For example, in the first decade of the 20th century, around 300 Greeks settled in Harrison County to work at the Phillips Sheet and Tin Plate Company, known as the ‘‘Tin-plate’’ factory, owned by Weirton Steel. Greeks also worked in the iron and steel centers of Wheeling and Weirton and in many coal mines around the state. The 1910 census lists 787 foreign-born Greeks living in West Virginia. The 1920 census shows that the number of Greeks had grown to 3,186, with the majority in Harrison, Hancock, and Ohio counties. Though initially working in West Virginia’s coal and manufacturing industries, many Greeks gravitated toward retail, such as restaurants, theaters, coffeehouses, and grocery stores. These were independent business people, doing the type of work they were accustomed to in Greece.
Greeks in West Virginia, as elsewhere, formed kinotitoes, governing bodies of local Greek communities, which would establish Orthodox churches and schools. Following a Greek custom, many immigrants opened kaffeneions (coffeehouses) in their homes, perpetuating Greek customs here. Greek holidays (particularly March 28, Greek Independence Day) were often celebrated with parades with many people dressed in the traditional clothing of Greece. After World War I, immigration from Europe declined and Greeks, as with many other ethnic groups, began to move away from their close-knit communities and into other West Virginia towns, working in diverse professions.
This Article was written by Cathy Pleska
Davis, Dorothy. History of Harrison County. Clarksburg: American Association of University Women, 1970.
Makricosta, Pamela. A Bundle of Treasures: Greeks in West Virginia. Goldenseal, (Winter 1997).
Stafford, Margo. All Greek and all Hard Workers. Goldenseal, (Fall 1982).

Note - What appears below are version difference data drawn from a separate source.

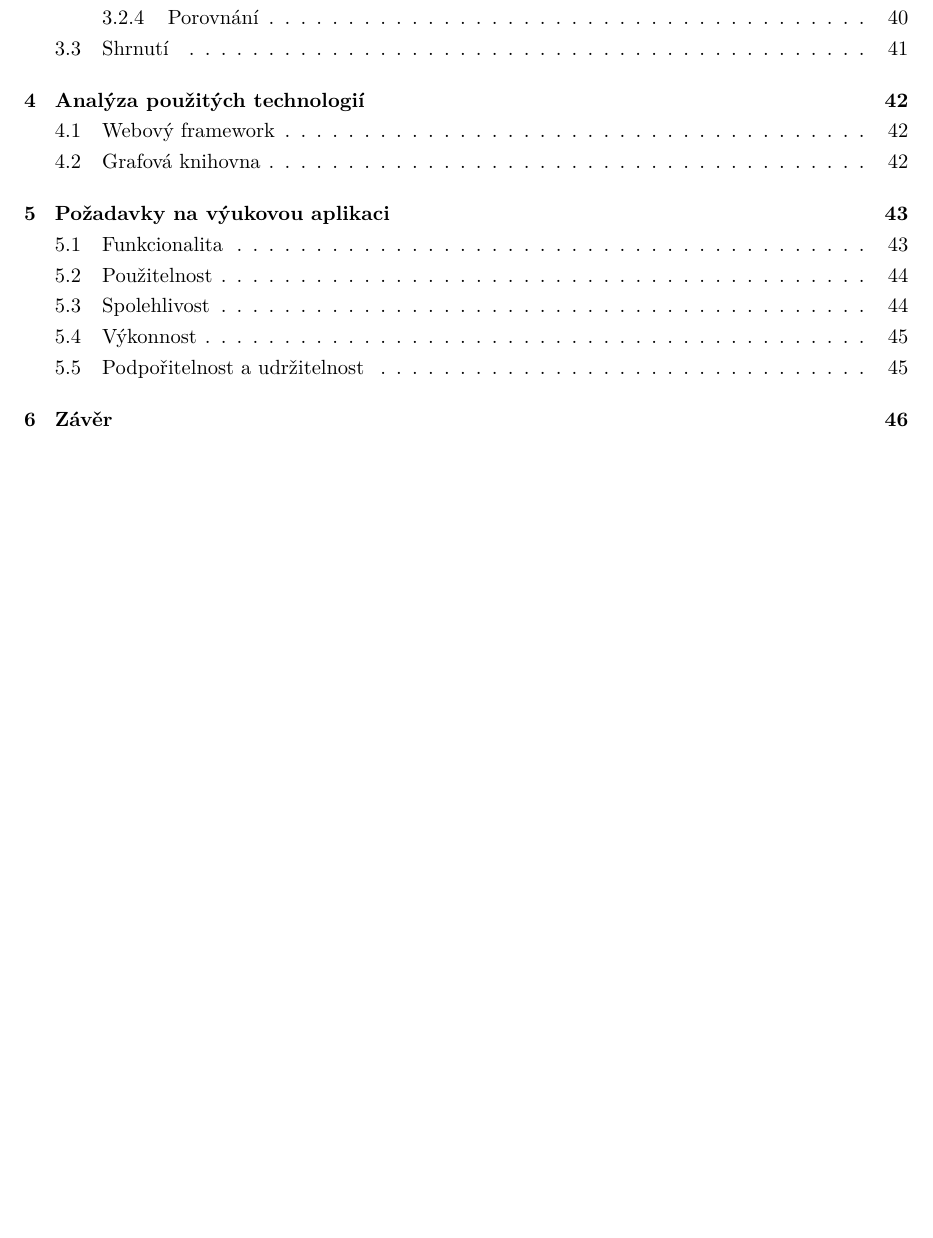
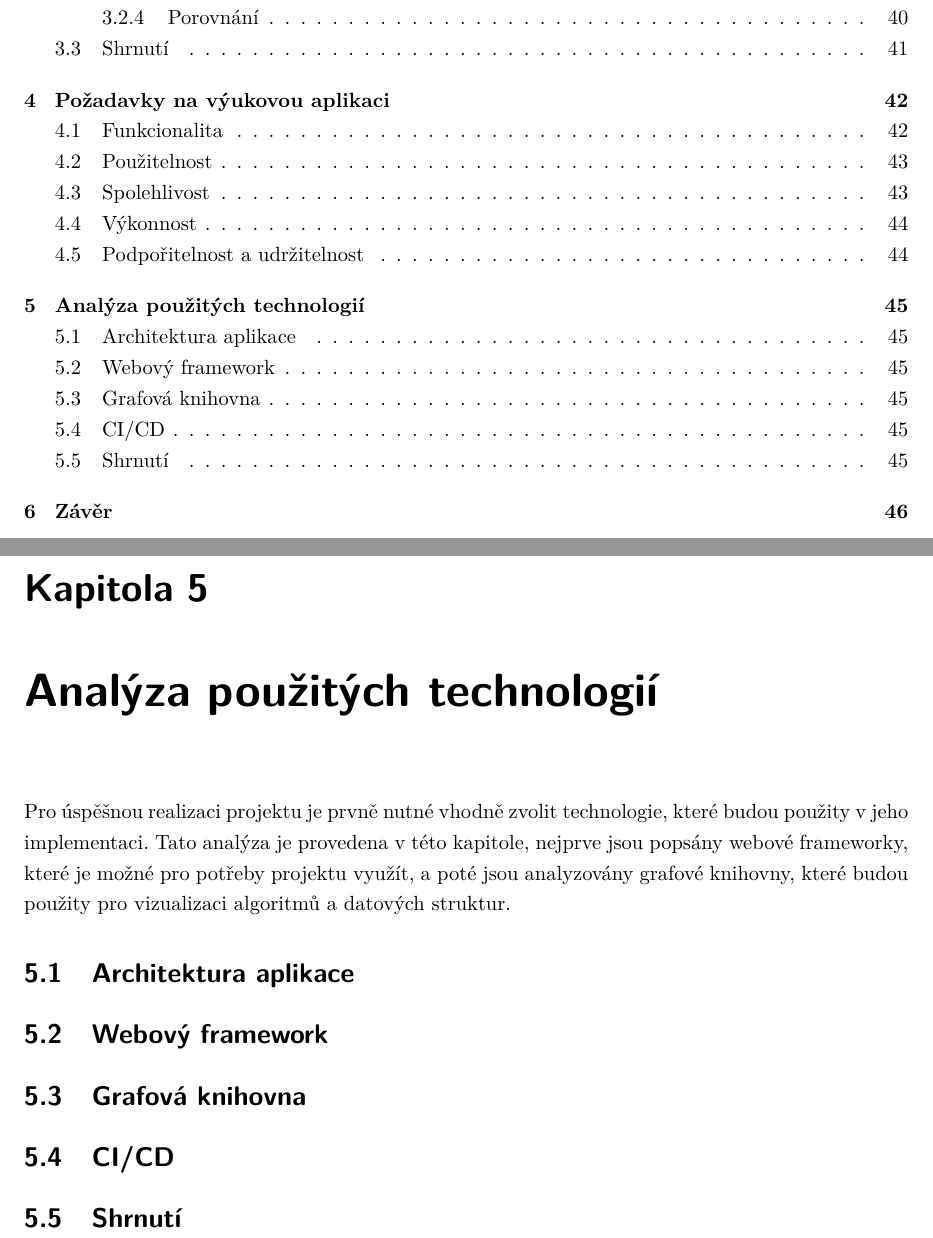
Before and after one commit to Kkobarii/master-thesis, a LaTeX thesis (src/main.tex, which reads src/chapters/implementation/Technologies.tex): part of page 7 of 47 before the commit and two parts of pages 7 and 45 of 47 after it, the two joined at a grey line, cut so that both start at the same text, the shorter picture padded with empty space. Compiled offline with pdfLaTeX.

Commit message:
started on technologies, then gave up

```diff
--- /dev/null
+++ b/src/chapters/implementation/Technologies.tex
@@ -0,0 +1,38 @@
+\chapter{Analýza použitých technologií}
+\label{chap:technologies}
+
+Pro úspěšnou realizaci projektu je prvně nutné vhodně zvolit technologie, které budou použity v jeho implementaci. Tato analýza je provedena v této kapitole, nejprve jsou popsány webové frameworky, které je možné pro potřeby projektu využít, a poté jsou analyzovány grafové knihovny, které budou použity pro vizualizaci algoritmů a datových struktur.
+
+\section{Architektura aplikace}
+\label{sec:app_architecture}
+
+% Single page application a co to je
+% Proč zrovna SPA
+% Client side processing
+
+\section{Webový framework}
+\label{sec:web_framework}
+
+% React, Angular, Vue, Svelte
+% Proč zrovna Svelte
+% Programovací jazyk TypeScript
+% SvelteKit
+
+\section{Grafová knihovna}
+\label{sec:graph_library}
+
+% D3.js, Cytoscape.js, Vis.js, Sigma.js
+% Možnost animace pomocí DOM manipulace a CSS
+% Co jsem vybrala (vis network)
+
+\section{CI/CD}
+\label{sec:ci_cd}
+
+% GitHub Actions
+% Automatické testování
+% Automatické nasazení na GitHub Pages
+
+\section{Shrnutí}
+\label{sec:tech_summary}
+
+% co to teda budeme dělat
```
Also changed, not shown: src/chapters/theory/Technologies.tex (deleted, +0 -8 lines), src/main.tex (+2 -1 lines).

Cite This Article
Pleska, Cathy "Greeks." e-WV: The West Virginia Encyclopedia. 09 March 2011. Web. 26 February 2017.